UNESCO: United Nations Educational Scientific and Cultural Organization

The Organisation

Special Issue


A Tribute to the Past
 Certain sites, like the Acropolis in Athens, are victims of their own success
 © Martin Parr/Magnum, Paris

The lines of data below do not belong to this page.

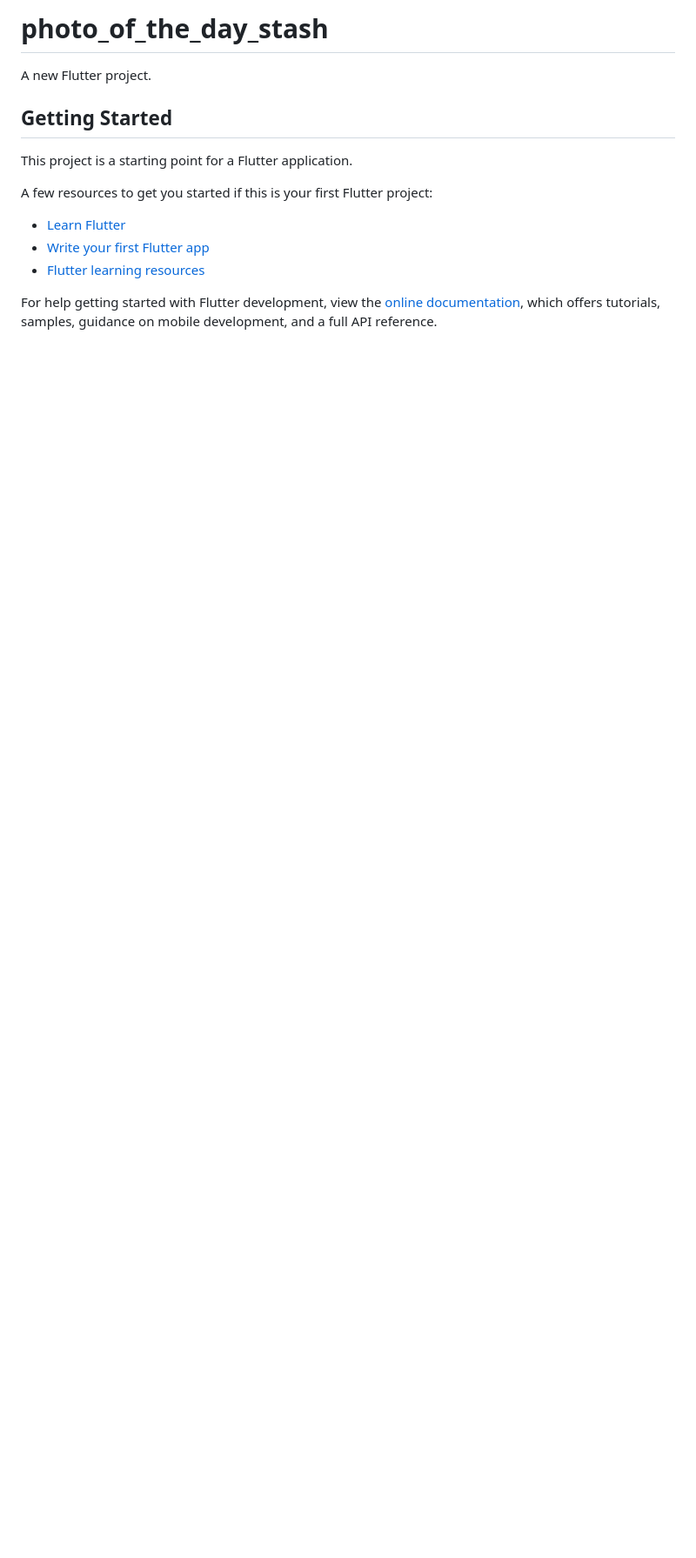
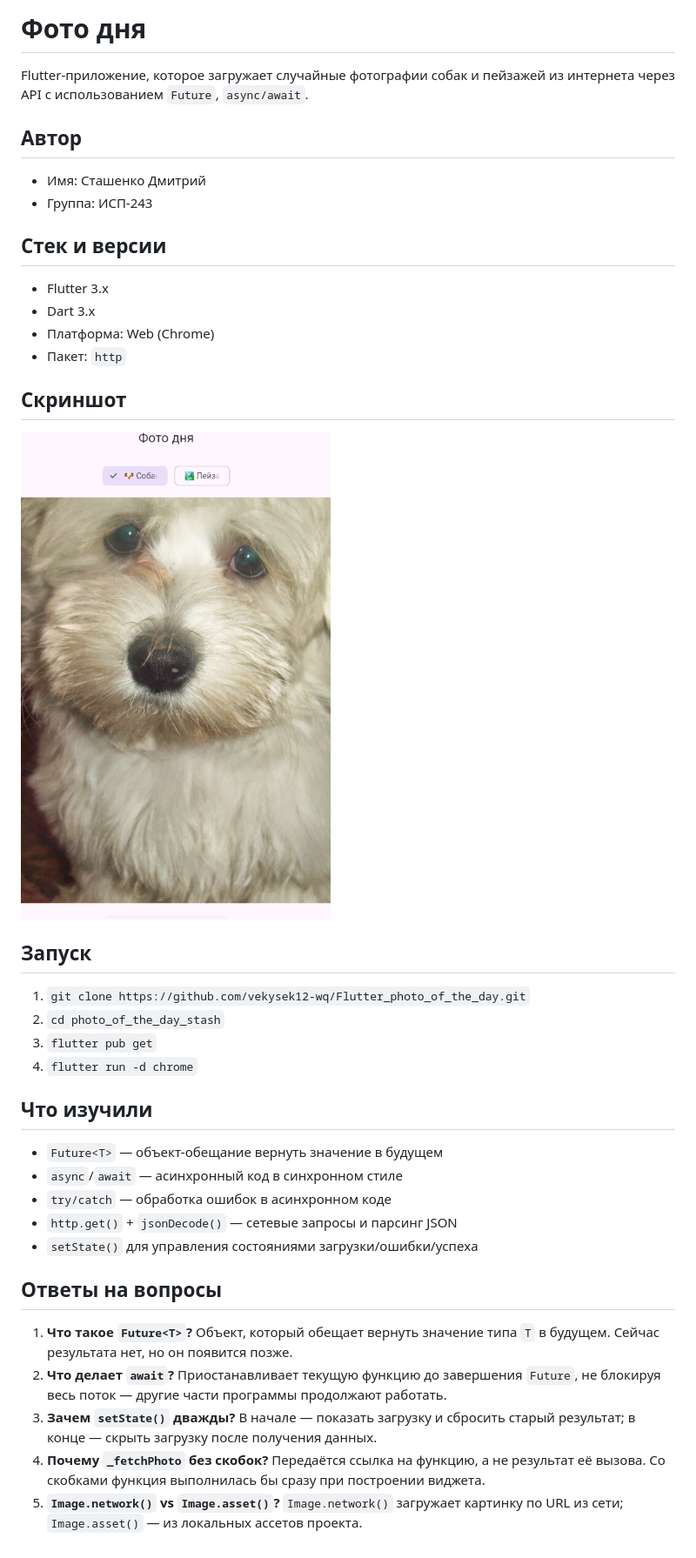
Before and after one commit to vekysek12-wq/Flutter_photo_of_the_day, a Markdown page: README.md, the part around the change. Shown: that part at 87% size. GitHub-like rendering; pictures changed too: img/step2_Stash.png (added); blank space fills up the shorter version.

Commit message:
added README and completed labs

```diff
--- a/README.md
+++ b/README.md
@@ -1,17 +1,41 @@
-# photo_of_the_day_stash
+# Фото дня
 
-A new Flutter project.
+Flutter-приложение, которое загружает случайные фотографии собак и пейзажей из интернета через API с использованием `Future`, `async/await`.
 
-## Getting Started
+## Автор
 
-This project is a starting point for a Flutter application.
+- Имя: Сташенко Дмитрий
+- Группа: ИСП-243
+## Стек и версии
 
-A few resources to get you started if this is your first Flutter project:
+- Flutter 3.x
+- Dart 3.x
+- Платформа: Web (Chrome)
+- Пакет: `http`
 
-- [Learn Flutter](https://docs.flutter.dev/get-started/learn-flutter)
-- [Write your first Flutter app](https://docs.flutter.dev/get-started/codelab)
-- [Flutter learning resources](https://docs.flutter.dev/reference/learning-resources)
+## Скриншот
 
-For help getting started with Flutter development, view the
-[online documentation](https://docs.flutter.dev/), which offers tutorials,
-samples, guidance on mobile development, and a full API reference.
+![Скриншот приложения](img/step2_Stash.png)
+
+## Запуск
+
+1. `git clone https://github.com/vekysek12-wq/Flutter_photo_of_the_day.git`
+2. `cd photo_of_the_day_stash`
+3. `flutter pub get`
+4. `flutter run -d chrome`
+
+## Что изучили
+
+- `Future<T>` — объект-обещание вернуть значение в будущем
+- `async`/`await` — асинхронный код в синхронном стиле
+- `try/catch` — обработка ошибок в асинхронном коде
+- `http.get()` + `jsonDecode()` — сетевые запросы и парсинг JSON
+- `setState()` для управления состояниями загрузки/ошибки/успеха
+
+## Ответы на вопросы
+
+1. **Что такое `Future<T>`?** Объект, который обещает вернуть значение типа `T` в будущем. Сейчас результата нет, но он появится позже.
+2. **Что делает `await`?** Приостанавливает текущую функцию до завершения `Future`, не блокируя весь поток — другие части программы продолжают работать.
+3. **Зачем `setState()` дважды?** В начале — показать загрузку и сбросить старый результат; в конце — скрыть загрузку после получения данных.
+4. **Почему `_fetchPhoto` без скобок?** Передаётся ссылка на функцию, а не результат её вызова. Со скобками функция выполнилась бы сразу при построении виджета.
+5. **`Image.network()` vs `Image.asset()`?** `Image.network()` загружает картинку по URL из сети; `Image.asset()` — из локальных ассетов проекта.
```
Also changed, not shown: assets/images/photo1.jpg (added), assets/images/photo2.jpg (added), assets/images/photo3.jpg (added), img/image.png (added), 3 other files.
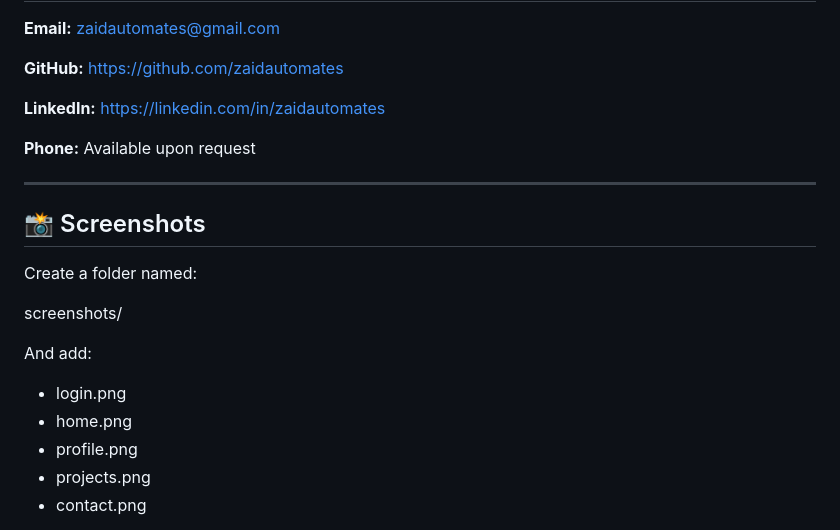
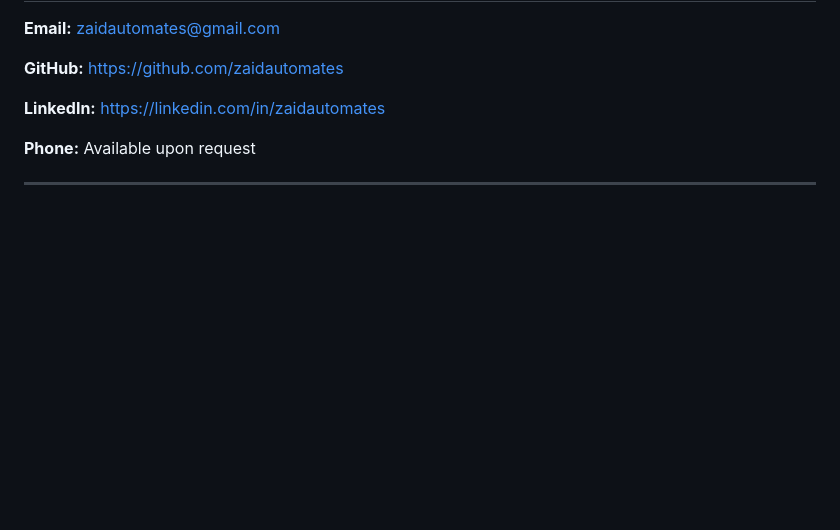
Before and after one commit to zaidautomates/zaid-portfolio-app, a Markdown page: README.md, the part around one of its changes. Drawn GitHub-style; blank space fills up the shorter version.

```diff
--- a/README.md
+++ b/README.md
@@ -205,17 +205,3 @@ Abdul Wali Khan University Mardan
 
 ---
 
-## 📸 Screenshots
-
-Create a folder named:
-
-screenshots/
-
-And add:
-
-* login.png
-* home.png
-* profile.png
-* projects.png
-* contact.png
-
```
Also changed, not shown: other parts of README.md (+0 -24 lines).
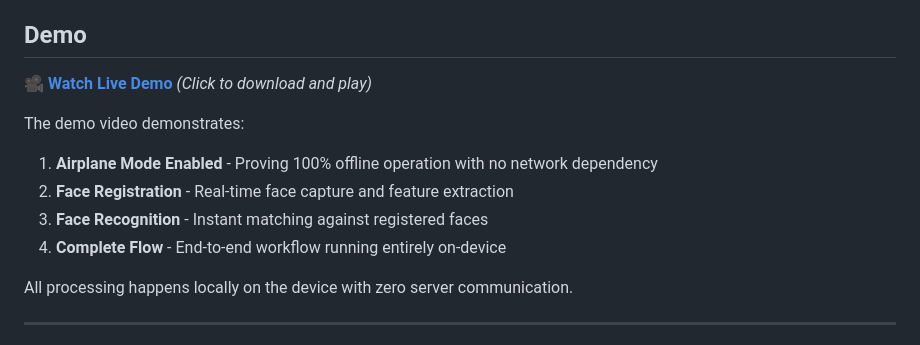
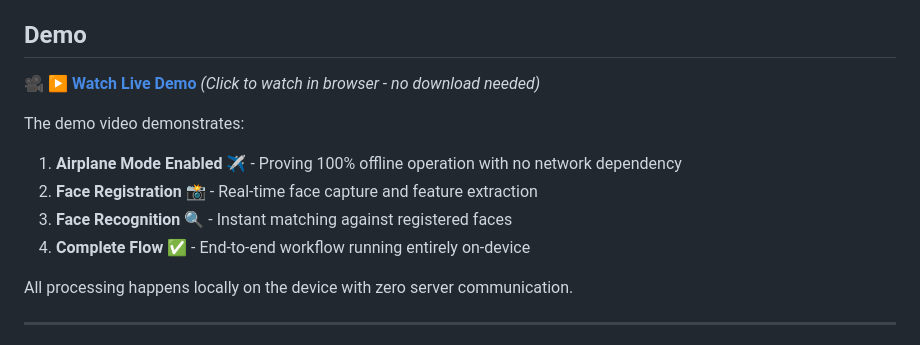
Before and after one commit to robert008/flutter_face_kit, a Markdown page: README.md, the part around the change. Rendered like a GitHub page.

Commit message:
docs: Update demo video link to use GitHub player
Use GitHub blob URL instead of raw URL so video plays
directly in browser without download

```diff
--- a/README.md
+++ b/README.md
@@ -12,13 +12,13 @@ A Flutter plugin showcasing on-device face recognition with real-time detection,
 
 ## Demo
 
-🎥 **[Watch Live Demo](https://raw.githubusercontent.com/robert008/resume-assets/main/face-kit-demo/demo.MOV)** *(Click to download and play)*
+🎥 **[▶️ Watch Live Demo](https://github.com/robert008/resume-assets/blob/main/face-kit-demo/demo.MOV)** *(Click to watch in browser - no download needed)*
 
 The demo video demonstrates:
-1. **Airplane Mode Enabled** - Proving 100% offline operation with no network dependency
-2. **Face Registration** - Real-time face capture and feature extraction
-3. **Face Recognition** - Instant matching against registered faces
-4. **Complete Flow** - End-to-end workflow running entirely on-device
+1. **Airplane Mode Enabled** ✈️ - Proving 100% offline operation with no network dependency
+2. **Face Registration** 📸 - Real-time face capture and feature extraction
+3. **Face Recognition** 🔍 - Instant matching against registered faces
+4. **Complete Flow** ✅ - End-to-end workflow running entirely on-device
 
 All processing happens locally on the device with zero server communication.
 
```
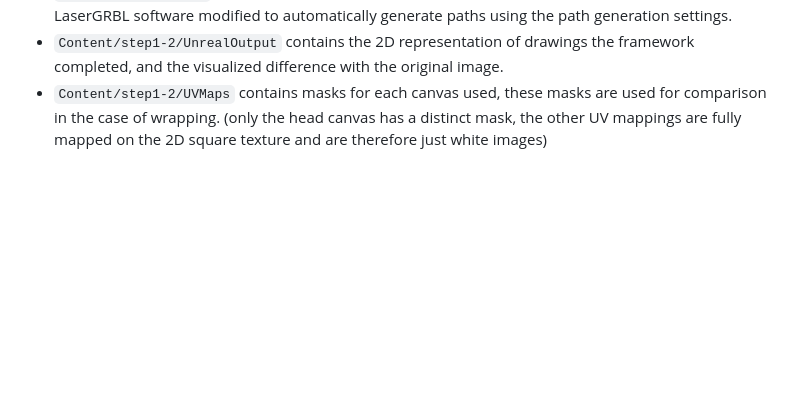
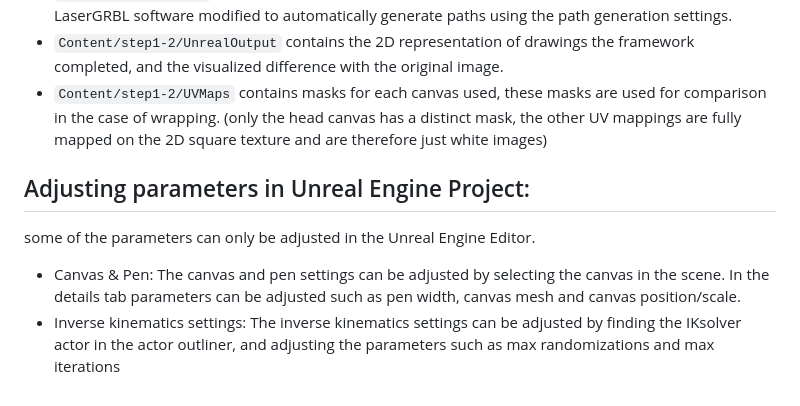
Before and after one commit to VincentGeleijnse/Robot3DPaintingFramework, a Markdown page: README.md, the part around the change. Rendered like a GitHub page; blank space fills up the shorter version.

```diff
--- a/README.md
+++ b/README.md
@@ -30,3 +30,8 @@ Creator: Vincent Geleijnse
 - `Content/step1-2/src` contains the source code for the image processing tasks and the open-source LaserGRBL software modified to automatically generate paths using the path generation settings.
 - `Content/step1-2/UnrealOutput` contains the 2D representation of drawings the framework completed, and the visualized difference with the original image.
 - `Content/step1-2/UVMaps` contains masks for each canvas used, these masks are used for comparison in the case of wrapping. (only the head canvas has a distinct mask, the other UV mappings are fully mapped on the 2D square texture and are therefore just white images)
+
+## Adjusting parameters in Unreal Engine Project:
+some of the parameters can only be adjusted in the Unreal Engine Editor.
+- Canvas & Pen: The canvas and pen settings can be adjusted by selecting the canvas in the scene. In the details tab parameters can be adjusted such as pen width, canvas mesh and canvas position/scale.
+- Inverse kinematics settings: The inverse kinematics settings can be adjusted by finding the IKsolver actor in the actor outliner, and adjusting the parameters such as max randomizations and max iterations
```
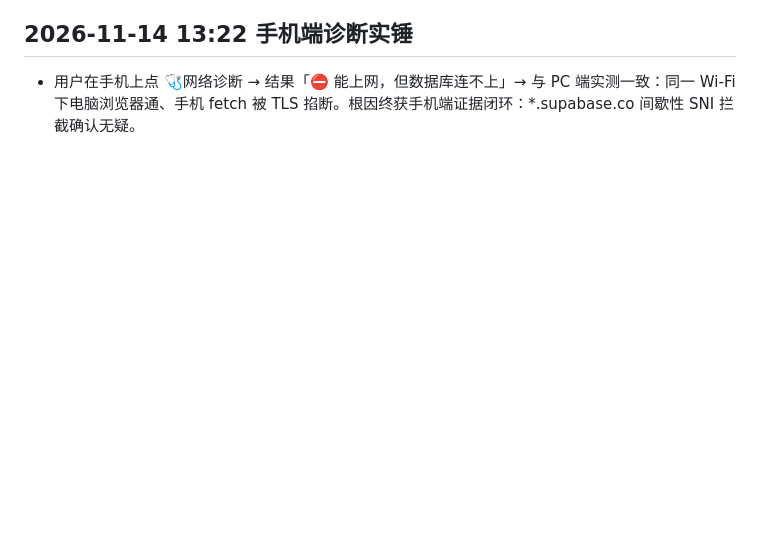
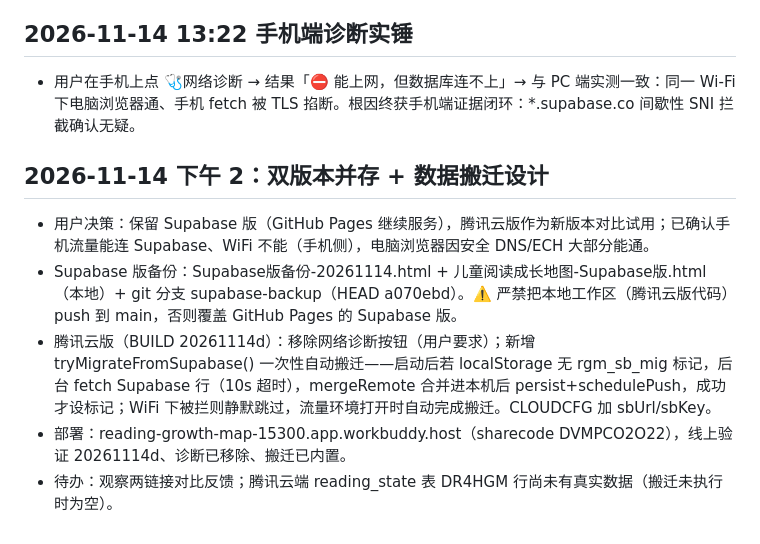
Before and after one commit to aqkobe/reading-map, a Markdown page: .workbuddy/memory/2026-11-12.md, the part around the change. GitHub-like rendering; blank space fills up the shorter version.

Commit message:
docs: worklog dual-version + auto-migration design (do NOT push migrated code to main)

```diff
--- a/.workbuddy/memory/2026-11-12.md
+++ b/.workbuddy/memory/2026-11-12.md
@@ -50,3 +50,10 @@
 
 ## 2026-11-14 13:22 手机端诊断实锤
 - 用户在手机上点 🩺网络诊断 → 结果「⛔ 能上网，但数据库连不上」→ 与 PC 端实测一致：同一 Wi-Fi 下电脑浏览器通、手机 fetch 被 TLS 掐断。根因终获手机端证据闭环：*.supabase.co 间歇性 SNI 拦截确认无疑。
+
+## 2026-11-14 下午 2：双版本并存 + 数据搬迁设计
+- 用户决策：保留 Supabase 版（GitHub Pages 继续服务），腾讯云版作为新版本对比试用；已确认手机流量能连 Supabase、WiFi 不能（手机侧），电脑浏览器因安全 DNS/ECH 大部分能通。
+- Supabase 版备份：Supabase版备份-20261114.html + 儿童阅读成长地图-Supabase版.html（本地）+ git 分支 supabase-backup（HEAD a070ebd）。⚠️ 严禁把本地工作区（腾讯云版代码）push 到 main，否则覆盖 GitHub Pages 的 Supabase 版。
+- 腾讯云版（BUILD 20261114d）：移除网络诊断按钮（用户要求）；新增 tryMigrateFromSupabase() 一次性自动搬迁——启动后若 localStorage 无 rgm_sb_mig 标记，后台 fetch Supabase 行（10s 超时），mergeRemote 合并进本机后 persist+schedulePush，成功才设标记；WiFi 下被拦则静默跳过，流量环境打开时自动完成搬迁。CLOUDCFG 加 sbUrl/sbKey。
+- 部署：reading-growth-map-15300.app.workbuddy.host（sharecode DVMPCO2O22），线上验证 20261114d、诊断已移除、搬迁已内置。
+- 待办：观察两链接对比反馈；腾讯云端 reading_state 表 DR4HGM 行尚未有真实数据（搬迁未执行时为空）。
```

Signatories to the World Heritage Convention on November 16, 1972 were not fully aware of the far-reaching implications of their action. But now, over 30 years later, the UNESCO label on remarkable sites represents national pride combined with substantial benefits from tourism. Each year new sites are added to the World Heritage List. Further efforts are needed, however, to make the list more representative. Long-term protection from war, looting, natural catastrophes, tourist overflows and climatic change represent other major challenges to the survival of these sites. More
The Rebirth of Kunqu Opera
Proclaimed by UNESCO in 2001 as a Masterpiece of the Oral and Intangible Heritage, this traditional Chinese art, once threatened with extinction, is now the object of renewed interest.
Natural Sites Under Pressure
The effects of climate change are already being observed on several World Heritage sites. Some environmentalists are calling for them to be placed on the endangered list.
Last but not List
The World Heritage List gets longer each year but is this to the detriment of the “exceptional universal value” attributed to the sites?
Europe and North America Latin America and the Caribbean Africa Arab States Asia Pacific